INPUT FOR THIS TASK:

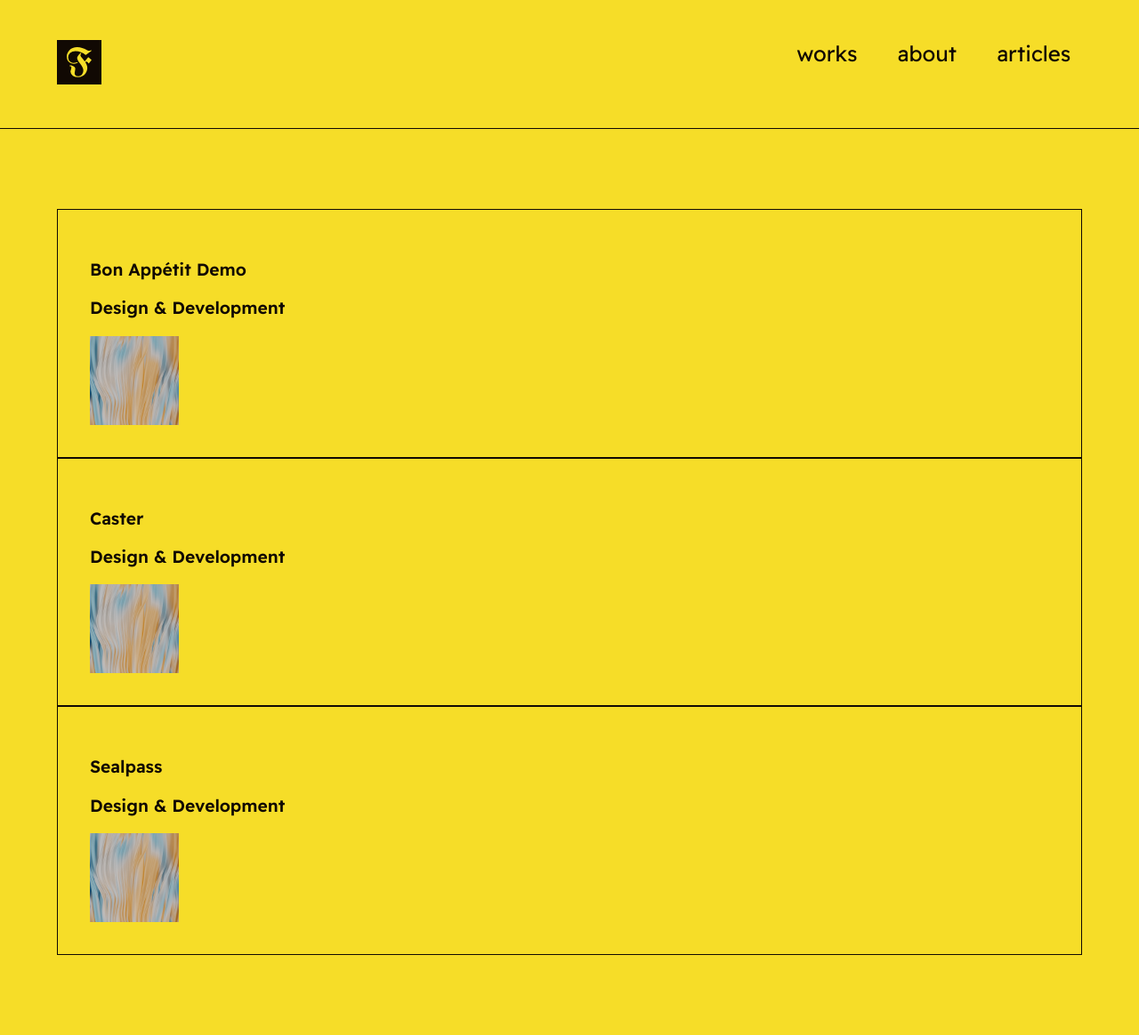
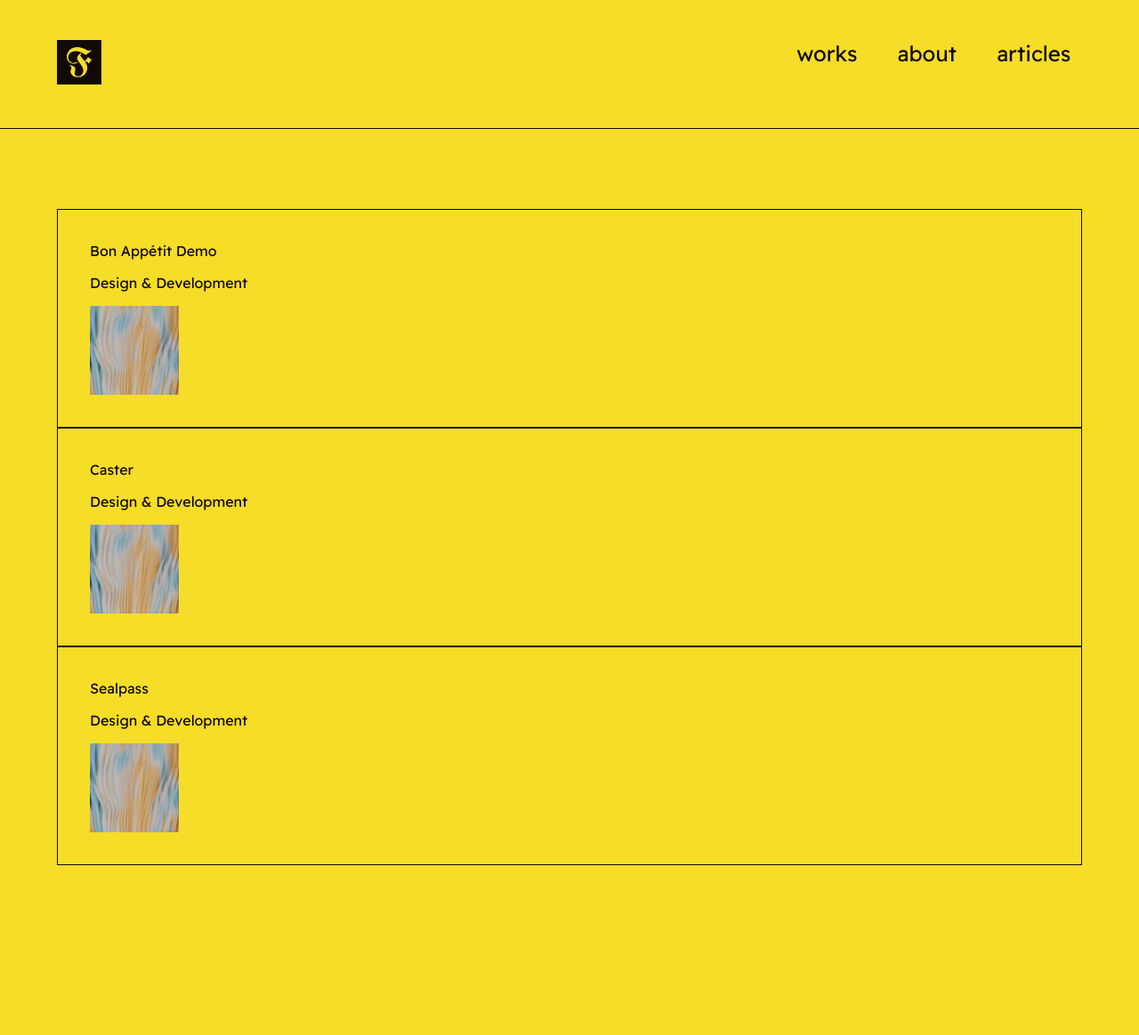
Before and after one commit to franthormel/franthormel.github.io, a Jekyll site: the page built from works.html, in a window 1280 px wide. Shown: the whole page at 89% size. Built offline with Jekyll 4.4.1, drawn with Linux system fonts in a browser that asks for light colours; after the commit the page ends 1063 px from its top, so only the background shows below that.

Commit message:
Change tags used

```diff
--- a/_sass/_works.scss
+++ b/_sass/_works.scss
@@ -7,12 +7,10 @@
     }
 
     &item {
-        font-size: larger;
-        font-weight: 600;
-        padding: 4vh;
+      padding: 4vh;
 
-        @include border;
-        @include transition-box-shadow;
+      @include border;
+      @include transition-box-shadow;
 
       &__ {
         &name {
--- a/works.html
+++ b/works.html
@@ -5,13 +5,13 @@
 <main class="works">
   <div class="works_items">
     {% for work in site.data.works %}
-    <a href="{{ work.url }}" target="_blank">
-      <div class="works__item">
-        <p class="works__item__name">{{ work.name }}</p>
+    <div class="works__item">
+      <a href="{{ work.url }}" target="_blank">
+        <header class="works__item__name">{{ work.name }}</header>
         <p class="works__item__category">{{ work.category }}</p>
         <img class="works__item__img" src="assets/img/{{ work.img }}" />
-      </div>
-    </a>
+      </a>
+    </div>
     {% endfor %}
   </div>
 </main>
```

YOUR OBJECTIVE: Leave the images out and give the rest of the data again exactly.

TASK SOLUTION:
Before and after one commit to franthormel/franthormel.github.io, a Jekyll site: the page built from works.html, in a window 1280 px wide. Shown: the whole page at 89% size. Built offline with Jekyll 4.4.1, drawn with Linux system fonts in a browser that asks for light colours; after the commit the page ends 1063 px from its top, so only the background shows below that.

Commit message:
Change tags used

```diff
--- a/_sass/_works.scss
+++ b/_sass/_works.scss
@@ -7,12 +7,10 @@
     }
 
     &item {
-        font-size: larger;
-        font-weight: 600;
-        padding: 4vh;
+      padding: 4vh;
 
-        @include border;
-        @include transition-box-shadow;
+      @include border;
+      @include transition-box-shadow;
 
       &__ {
         &name {
--- a/works.html
+++ b/works.html
@@ -5,13 +5,13 @@
 <main class="works">
   <div class="works_items">
     {% for work in site.data.works %}
-    <a href="{{ work.url }}" target="_blank">
-      <div class="works__item">
-        <p class="works__item__name">{{ work.name }}</p>
+    <div class="works__item">
+      <a href="{{ work.url }}" target="_blank">
+        <header class="works__item__name">{{ work.name }}</header>
         <p class="works__item__category">{{ work.category }}</p>
         <img class="works__item__img" src="assets/img/{{ work.img }}" />
-      </div>
-    </a>
+      </a>
+    </div>
     {% endfor %}
   </div>
 </main>
```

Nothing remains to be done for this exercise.